Angola’s navy said on Sunday the crew of an oil tanker that vanished off its coast on Jan. 18 had turned off communications to fake an attack, seeking to calm energy sector fears that the vessel had been hijacked by pirates.
Unconfirmed reports that the tanker had been seized raised concern that piracy off West Africa was spreading south from the Gulf of Guinea, near Africa’s biggest oil producer Nigeria, where most hijacking gangs are believed to originate.
Pirate attacks jumped by a third last year off West Africa. Any attack off Angola, which is the continent’s No. 2 crude producer, would be the most southerly to date.
Captain Augusto Alfredo, spokesman for the Angolan navy, said the missing Liberian-flagged MT Kerala has been located in Nigeria and that reports of a hijacking were false.
“It was all faked, there have been no acts of piracy in Angolan waters,” he told Reuters. “What happened on Jan. 18, when we lost contact with the ship, was that the crew disabled the communications on purpose. There was no hijacking.” Alfredo declined to comment on how the navy had established the behaviour of the MT Kerala’s crew, saying only that other authorities may provide further details later.
He also would not be drawn on the crew’s possible motivation but said the ship, owned by Greece-based Dynacom, had been due to finish a time-charter contract for the Angolan state oil firm Sonangol on Feb. 12. Sonangol said on Friday the MT Kerala had 27 crew, all of them Indian or Filipino.
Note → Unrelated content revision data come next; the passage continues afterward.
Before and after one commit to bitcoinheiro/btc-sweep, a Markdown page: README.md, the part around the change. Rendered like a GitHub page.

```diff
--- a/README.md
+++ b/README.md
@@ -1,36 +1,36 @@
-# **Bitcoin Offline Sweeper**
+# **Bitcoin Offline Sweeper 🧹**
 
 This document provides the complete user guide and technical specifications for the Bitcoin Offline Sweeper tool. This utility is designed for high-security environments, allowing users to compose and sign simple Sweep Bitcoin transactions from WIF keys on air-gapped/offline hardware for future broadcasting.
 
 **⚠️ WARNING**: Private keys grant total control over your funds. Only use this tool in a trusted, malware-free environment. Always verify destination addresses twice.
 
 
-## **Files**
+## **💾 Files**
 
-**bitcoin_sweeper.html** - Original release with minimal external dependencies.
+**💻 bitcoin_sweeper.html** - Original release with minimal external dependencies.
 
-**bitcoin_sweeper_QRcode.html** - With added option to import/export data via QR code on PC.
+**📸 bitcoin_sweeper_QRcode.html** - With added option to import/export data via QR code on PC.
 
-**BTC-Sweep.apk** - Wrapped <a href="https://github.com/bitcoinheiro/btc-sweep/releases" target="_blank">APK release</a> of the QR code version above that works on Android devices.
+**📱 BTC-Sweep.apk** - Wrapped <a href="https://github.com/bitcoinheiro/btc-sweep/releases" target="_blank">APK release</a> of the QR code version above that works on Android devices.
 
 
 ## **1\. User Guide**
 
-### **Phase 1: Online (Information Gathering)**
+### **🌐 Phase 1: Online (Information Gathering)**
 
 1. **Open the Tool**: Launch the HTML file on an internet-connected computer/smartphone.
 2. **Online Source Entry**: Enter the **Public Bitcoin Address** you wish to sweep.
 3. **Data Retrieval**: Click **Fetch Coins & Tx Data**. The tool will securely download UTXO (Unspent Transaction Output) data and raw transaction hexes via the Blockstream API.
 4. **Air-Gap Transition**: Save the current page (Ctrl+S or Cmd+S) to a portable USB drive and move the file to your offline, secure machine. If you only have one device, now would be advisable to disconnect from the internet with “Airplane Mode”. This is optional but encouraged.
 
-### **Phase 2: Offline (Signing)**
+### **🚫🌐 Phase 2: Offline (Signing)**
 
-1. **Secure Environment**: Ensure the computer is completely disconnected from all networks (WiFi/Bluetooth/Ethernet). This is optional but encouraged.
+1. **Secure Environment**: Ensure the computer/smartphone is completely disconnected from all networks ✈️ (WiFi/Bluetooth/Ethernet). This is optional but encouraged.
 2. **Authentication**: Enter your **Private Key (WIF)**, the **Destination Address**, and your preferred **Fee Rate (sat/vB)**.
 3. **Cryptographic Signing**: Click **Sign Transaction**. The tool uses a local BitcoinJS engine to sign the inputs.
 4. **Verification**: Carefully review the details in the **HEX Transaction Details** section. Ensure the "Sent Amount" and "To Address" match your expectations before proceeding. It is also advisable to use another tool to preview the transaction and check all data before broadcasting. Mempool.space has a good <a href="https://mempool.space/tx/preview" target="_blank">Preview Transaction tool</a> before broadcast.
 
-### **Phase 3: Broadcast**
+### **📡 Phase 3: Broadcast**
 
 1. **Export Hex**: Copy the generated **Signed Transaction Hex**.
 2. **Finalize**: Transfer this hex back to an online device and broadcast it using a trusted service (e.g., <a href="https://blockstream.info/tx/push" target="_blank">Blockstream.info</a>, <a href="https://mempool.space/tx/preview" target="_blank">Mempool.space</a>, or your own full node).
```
Alfredo said a tugboat had contacted the tanker in Angolan waters and then led it to Nigeria. The tugboat is a replica of one involved in a pirate attack off Gabon last year, he said. An SOS raised by another tanker in Angolan waters saying it was under attack from pirates on Friday was also a false alarm.
“The navy and the air force went to the location and did not find any signs of an attack. We want to know if this was a diversion tactic and will remain alert as there may be some forces manoeuvring behind these acts,” Alfredo said.